i. FROM NORTHWARD.—The safer course, and the one generally used by large, deep-draft vessels, is to pass outside of Frying Pan Shoals gas, whistling and submarine bell

buoy. From Cape Lookout Shoals light vessel a 230° true (SW. 34 W. mag.) course for 78 miles will lead to Frying Pan Shoals gas, whistling and submarine bell buoy, or a 238° true (SW. by W. 38 W. mag.) course made good for 84 miles will lead to Frying Pan Shoals light vessel.

From Frying Pan Shoals gas, whistling and submarine bell buoy steer 297° true (NW. by W. 3/8 W. mag.) for 12 miles to Frying Pan Shoals light vessel. Then steer 2900 true (WNW. mag:) for 7 miles to a position 3 miles southward of Frying Pan Shoals whistling buoy. Then steer 338° true (N. by W.34 W.mag.) for 1442 miles, passing 11/2 miles westward of Frying Pan Shoals whistling buoy and to the gas and whistling buoy off the entrance of Cape Fear River.

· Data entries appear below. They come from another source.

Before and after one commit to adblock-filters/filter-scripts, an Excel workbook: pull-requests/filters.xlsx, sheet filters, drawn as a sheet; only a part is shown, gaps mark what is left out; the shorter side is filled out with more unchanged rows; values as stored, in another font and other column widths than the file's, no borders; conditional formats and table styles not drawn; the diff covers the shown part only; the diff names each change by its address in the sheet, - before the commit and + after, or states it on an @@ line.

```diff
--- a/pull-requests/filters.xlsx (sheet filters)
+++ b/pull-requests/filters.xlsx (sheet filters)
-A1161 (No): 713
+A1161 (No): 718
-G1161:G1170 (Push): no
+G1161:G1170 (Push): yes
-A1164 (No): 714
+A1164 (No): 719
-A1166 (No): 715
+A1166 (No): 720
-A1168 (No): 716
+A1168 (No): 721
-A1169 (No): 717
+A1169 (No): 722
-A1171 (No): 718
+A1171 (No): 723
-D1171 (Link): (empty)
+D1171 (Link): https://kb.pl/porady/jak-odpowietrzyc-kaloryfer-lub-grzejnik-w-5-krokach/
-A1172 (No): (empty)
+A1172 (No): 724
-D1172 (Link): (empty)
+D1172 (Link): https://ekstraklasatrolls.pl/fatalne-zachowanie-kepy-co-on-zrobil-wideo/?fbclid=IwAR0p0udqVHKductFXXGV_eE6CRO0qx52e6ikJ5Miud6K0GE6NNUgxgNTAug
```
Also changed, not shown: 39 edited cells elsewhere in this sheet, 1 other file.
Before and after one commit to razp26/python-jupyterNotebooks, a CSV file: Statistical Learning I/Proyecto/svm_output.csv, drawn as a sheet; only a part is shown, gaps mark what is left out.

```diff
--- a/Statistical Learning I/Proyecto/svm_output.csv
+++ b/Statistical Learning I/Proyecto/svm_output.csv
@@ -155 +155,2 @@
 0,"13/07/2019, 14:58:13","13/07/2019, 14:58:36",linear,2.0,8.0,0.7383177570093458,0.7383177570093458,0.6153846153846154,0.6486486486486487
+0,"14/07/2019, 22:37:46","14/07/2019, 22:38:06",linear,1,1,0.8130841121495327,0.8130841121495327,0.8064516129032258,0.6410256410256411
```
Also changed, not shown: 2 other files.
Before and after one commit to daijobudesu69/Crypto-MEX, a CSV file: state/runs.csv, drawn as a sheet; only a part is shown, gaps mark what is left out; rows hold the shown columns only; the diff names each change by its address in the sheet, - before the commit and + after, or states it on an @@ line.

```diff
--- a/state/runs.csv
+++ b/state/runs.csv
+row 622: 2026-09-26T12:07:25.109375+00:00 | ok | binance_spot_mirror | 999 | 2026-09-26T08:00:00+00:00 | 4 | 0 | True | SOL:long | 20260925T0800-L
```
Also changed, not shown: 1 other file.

1A. FROM SOUTHWARD.-The principal danger southward of Frying Pan Shoals is the broken ground extending off between Cape Romain and Winyah Bay, on which there is a depth of 334 fathoms near the wreck of the Hector lying 11 miles from shore. The wreck is marked by a gas and whistling buoy. Another wreck 142 miles northward is marked by a red and black nun. Deep-draft vessels should pass outside of this broken ground, giving the coast a berth of over 12 miles, and this is the safer course for all vessels at night. When clear of the broken ground the course can be shaped for the gas and whistling buoy off the entrance of Cape Fear River. When approaching from the southwestward in daytime the water tanks on Fort Caswell will generally be picked up before Cape Fear lighthouse.

Currents.-Except with northeasterly winds, some overrun, probably amounting to 0.5 knot at times, may be expected in approaching from southward. (See currents on page 33.)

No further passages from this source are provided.